The most basic service tier has Cyan acting as an after-hours backup, ringing up the carrier's operations personnel if anything goes wrong. But Cyan says it's willing to go as far as taking over the entire NOC. The service pertains only to Cyan's own boxes, but Eric Clelland, vice president of North American sales, says Cyan hopes to extend the concept to other vendors' gear.
Cyan watches the network via a dedicated VPN connection and runs CyNOC in the cloud, on infrastructure rented from an infrastructure-as-a-service provider.
Why this matters
Look past the basics, and stretch the idea just a little -- and it's conceivable that Cyan could take over many service provider IT (SPIT) functions for a smaller operator.
That could be an interesting spin on Light Reading's Bridging the Chasm theme. Carriers that need a stronger IT element to their networking operations could just outsource most of that work to a vendor. In addition to watching the network, Cyan could do all the service provisioning, for instance.
Who would put this kind of trust in a startup? Clelland points to the municipalities and other non-carrier winners of broadband stimulus grants. "A good percentage of them are not traditional infrastructure people with lots and lots of people who can go in and work on equipment," he says.
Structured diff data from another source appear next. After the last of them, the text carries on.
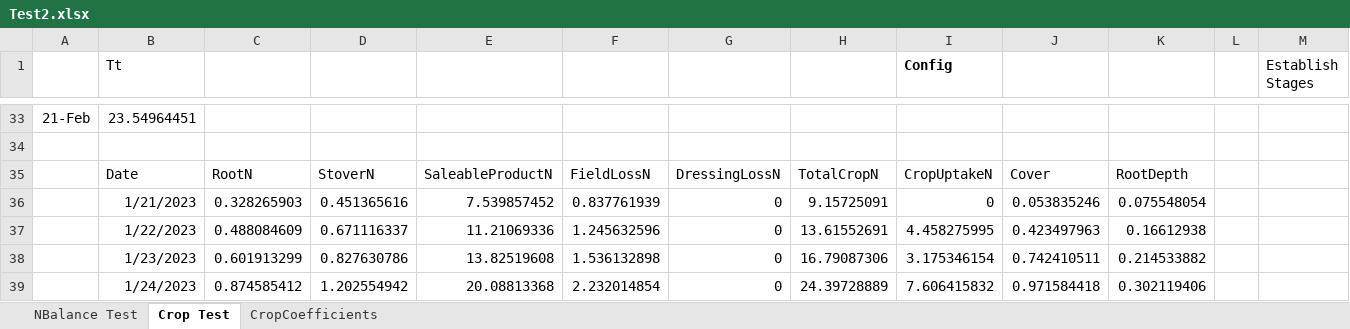
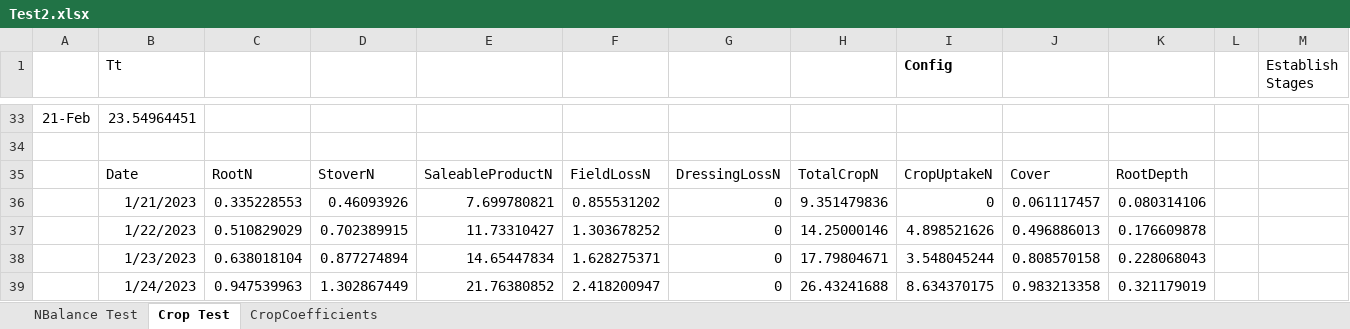
Before and after one commit to Stepania/svs-graph, an Excel workbook: modelCsharp/Test2.xlsx, sheet Crop Test, drawn as a sheet; only a part is shown, gaps mark what is left out; values as stored, in another font and other column widths than the file's, no borders; charts and pictures not drawn; the diff covers the shown part only; the diff names each change by its address in the sheet, - before the commit and + after, or states it on an @@ line.

```diff
--- a/modelCsharp/Test2.xlsx (sheet Crop Test)
+++ b/modelCsharp/Test2.xlsx (sheet Crop Test)
-C36: 0.328265903
+C36: 0.335228553
-D36: 0.451365616
+D36: 0.46093926
-E36: 7.539857452
+E36: 7.699780821
-F36: 0.837761939
+F36: 0.855531202
-H36: 9.15725091
+H36: 9.351479836
-J36: 0.053835246
+J36: 0.061117457
-K36: 0.075548054
+K36: 0.080314106
-C37: 0.488084609
+C37: 0.510829029
-D37: 0.671116337
+D37: 0.702389915
-E37: 11.21069336
+E37: 11.73310427
-F37: 1.245632596
+F37: 1.303678252
-H37: 13.61552691
+H37: 14.25000146
-I37 (Config): 4.458275995
+I37 (Config): 4.898521626
-J37: 0.423497963
+J37: 0.496886013
-K37: 0.16612938
+K37: 0.176609878
-C38: 0.601913299
+C38: 0.638018104
-D38: 0.827630786
+D38: 0.877274894
-E38: 13.82519608
+E38: 14.65447834
-F38: 1.536132898
+F38: 1.628275371
-H38: 16.79087306
+H38: 17.79804671
-I38 (Config): 3.175346154
+I38 (Config): 3.548045244
-J38: 0.742410511
+J38: 0.808570158
-K38: 0.214533882
+K38: 0.228068043
-C39: 0.874585412
+C39: 0.947539963
-D39: 1.202554942
+D39: 1.302867449
-E39: 20.08813368
+E39: 21.76380852
-F39: 2.232014854
+F39: 2.418200947
-H39: 24.39728889
+H39: 26.43241688
-I39 (Config): 7.606415832
+I39 (Config): 8.634370175
-J39: 0.971584418
+J39: 0.983213358
-K39: 0.302119406
+K39: 0.321179019
```
Also changed, not shown: 1 added row, 1 removed row and 202 edited cells elsewhere in this sheet, sheet NBalance Test, charts or pictures, 29 other files.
The more basic reason why Cyan created CyNOC is because the startup's gear is relatively new and represents a merging of network layers. Clelland says potential customers have balked at the thought of learning how to operate a new type of box when they've already got a feel for other vendors' gear.
CyNOC would get even more interesting if Cyan starts to support other vendors' gear, but then again, that level of service has been the purview of the biggest global vendors, the likes of Alcatel-Lucent (NYSE: ALU), Ericsson AB (Nasdaq: ERIC), Huawei Technologies Co. Ltd. , Nokia Networks , and ZTE Corp. (Shenzhen: 000063; Hong Kong: 0763). Bigger carriers will want their operations vendor to have some staying power, and Cyan can't compete with those names on that front.
In addition to being part of the packet-optical trend, Cyan has some interesting potential in SPIT. Here's what they've been up to.
- Cyan Intros CyNOC
- Cyan Trumps Cisco, AlcaLu in Stimulus Deal
- Cisco, Cyan Think Beyond the Box
- Cyan Adds ROADM Blade
- The SPIT Side of Optical
- Vendors Target the Packet-Optical Core
- Cyan Intros Heat Maps
- Cyan Plays God With Optical
- Chasm Commentary
- Chasm Conundrum
- Customer Experience Key to BT's CXO Revamp
- Why BT Has a Joint CTO/CIO (video)
- Why Bridging the Chasm Is Critical for Carriers (video)
- LR Launches 'Bridging the Chasm' Campaign
- Bridging the Chasm: A Manifesto
— Craig Matsumoto, West Coast Editor, Light Reading